Army observers monitoring training for the Soldiers of 4th Brigade, who run, oversee and assess the performance of units at NTC, hid small paper sacks of explosive residue inside the tent for Coba to locate.
A small audience of Soldiers watched closely as Coba sought out the scents with ease, stopping briefly to lick the face of a sergeant first class sitting in the room.
Sheffer flicked the fingers of one hand as if to be spritzing water across the floor as he used the other to hold Coba's leash with absolute grace, allowing her to lead him around the confined area.
"Woo, good girl!" he cheered, praising her success.
Then, he took her outside to show her off to an assembly of Soldiers, Afghan role players portraying Afghan army soldiers and government civilians.
For Sheffer, who spent 14 of his 22 years as an Air Force military policeman working with dogs, showcasing the abilities of four-legged secret weapons like Coba is an important mission.
But it tends to be the more dog-like things that ultimately draw troops in.
"Obviously, her ideal mission is to go out and find explosives, but if it will help the Soldier, Sailor, Airman and Marine get through, then I'll call her a therapy dog also," said Sheffer as Coba relaxed on the tent floor, a tennis ball laid before her paws next to a pool of water she lapped from a Dixie cup moments before.
"Most of them have pets at home that they miss -- and it just brings them closer to their families and pets back home," he said. "Everywhere we go, people stop and say, 'oh, I miss my dog. It's so great to see your dog out here.' "
Sheffer travels to installations and training centers across the country seeking out the right Soldiers to lead the uniquely trained dogs overseas.

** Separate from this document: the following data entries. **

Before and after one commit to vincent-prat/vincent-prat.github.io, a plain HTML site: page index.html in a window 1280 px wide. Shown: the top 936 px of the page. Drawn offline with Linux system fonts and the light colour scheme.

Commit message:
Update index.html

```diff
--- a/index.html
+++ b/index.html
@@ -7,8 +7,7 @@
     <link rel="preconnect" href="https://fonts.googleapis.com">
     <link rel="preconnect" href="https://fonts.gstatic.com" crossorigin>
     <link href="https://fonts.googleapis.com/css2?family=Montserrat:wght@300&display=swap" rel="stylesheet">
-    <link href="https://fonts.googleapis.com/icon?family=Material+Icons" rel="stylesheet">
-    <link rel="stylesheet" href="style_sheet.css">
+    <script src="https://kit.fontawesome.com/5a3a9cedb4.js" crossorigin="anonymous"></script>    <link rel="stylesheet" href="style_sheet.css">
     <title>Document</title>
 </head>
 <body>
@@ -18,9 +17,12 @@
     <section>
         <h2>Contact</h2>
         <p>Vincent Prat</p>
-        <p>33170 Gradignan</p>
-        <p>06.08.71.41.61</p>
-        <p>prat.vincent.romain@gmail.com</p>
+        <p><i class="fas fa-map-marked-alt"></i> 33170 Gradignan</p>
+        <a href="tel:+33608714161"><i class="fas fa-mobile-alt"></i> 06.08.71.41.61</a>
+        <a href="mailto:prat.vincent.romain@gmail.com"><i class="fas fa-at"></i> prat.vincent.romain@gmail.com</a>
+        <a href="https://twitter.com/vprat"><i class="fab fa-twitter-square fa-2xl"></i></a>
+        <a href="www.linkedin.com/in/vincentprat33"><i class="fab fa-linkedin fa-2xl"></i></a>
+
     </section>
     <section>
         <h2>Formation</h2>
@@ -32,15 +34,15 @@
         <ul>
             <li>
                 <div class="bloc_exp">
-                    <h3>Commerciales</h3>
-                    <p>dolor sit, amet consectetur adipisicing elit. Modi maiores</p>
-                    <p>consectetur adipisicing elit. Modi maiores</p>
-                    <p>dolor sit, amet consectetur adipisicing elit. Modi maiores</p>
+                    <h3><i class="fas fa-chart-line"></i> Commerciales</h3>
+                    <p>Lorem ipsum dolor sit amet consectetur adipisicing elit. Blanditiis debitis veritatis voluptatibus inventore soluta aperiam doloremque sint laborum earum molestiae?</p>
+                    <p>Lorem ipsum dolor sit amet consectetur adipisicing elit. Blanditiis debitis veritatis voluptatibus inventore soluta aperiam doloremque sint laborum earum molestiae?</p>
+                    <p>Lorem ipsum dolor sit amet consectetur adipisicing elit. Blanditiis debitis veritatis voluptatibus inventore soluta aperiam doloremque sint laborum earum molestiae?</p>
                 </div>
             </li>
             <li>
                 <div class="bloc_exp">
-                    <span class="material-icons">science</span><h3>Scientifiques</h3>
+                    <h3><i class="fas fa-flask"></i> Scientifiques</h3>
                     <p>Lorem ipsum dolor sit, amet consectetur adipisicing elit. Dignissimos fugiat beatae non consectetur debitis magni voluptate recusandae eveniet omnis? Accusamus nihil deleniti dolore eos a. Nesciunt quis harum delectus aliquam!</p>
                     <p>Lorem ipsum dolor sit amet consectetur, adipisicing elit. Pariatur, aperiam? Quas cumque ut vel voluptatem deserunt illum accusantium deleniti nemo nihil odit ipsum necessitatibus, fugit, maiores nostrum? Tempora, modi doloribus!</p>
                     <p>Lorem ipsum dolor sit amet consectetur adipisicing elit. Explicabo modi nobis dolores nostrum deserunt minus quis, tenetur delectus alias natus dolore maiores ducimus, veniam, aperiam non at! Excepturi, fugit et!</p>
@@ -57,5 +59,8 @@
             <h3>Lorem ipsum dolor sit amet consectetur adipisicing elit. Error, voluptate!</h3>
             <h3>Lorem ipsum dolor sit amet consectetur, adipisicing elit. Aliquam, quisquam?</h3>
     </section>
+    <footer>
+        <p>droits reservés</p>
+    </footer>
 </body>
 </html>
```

This is the second appearance the TEDDs have made at NTC.
But wherever Sheffer goes, the reactions are the same, and the softer side of troops shows through.
"Every time we went out to a platoon or company, the Soldiers wanted to come over and pet the animals," he said.
"What it does is lift the Soldiers' spirit," said Sgt. 1st Class Kelly Pippin, the training observer who followed Sheffer and his dog around for their visit to the training center. "They see something that reminds them of home -- that first pet they might have had."
And to Sheffer, that can be a game changer for not only motivation but job performance.
"It's just a little piece of home," he said. "And the happier you are, the better you're going to function.
"That's just the psychology of any job -- if you're out there and something made you happy, it's just going to boost your morale and make you want to go out and perform."
Pippin, a 21-year Army military policeman who oversaw the deployment of explosives detection dogs to various operating bases across Afghanistan on his most recent deployment, has witnessed that first hand.
"I've had Soldiers say, 'hey, sergeant, can I play with your dog?' And then they're like, 'hey, sergeant, I'm ready, let's go!' " he said.
"For some strange reason, petting a dog -- whatever anger's built up goes right away," he added. "It's a great stress reliever to play with the dog."
It's a proven fact, Pippin said, that the dogs work as successful explosives detection devices.
But this device, trying to cool off in middle of the Mojave Desert, is different. It will lick you; it will love you; it will take you back to a place you miss.
And almost always, it will bring out the best in you.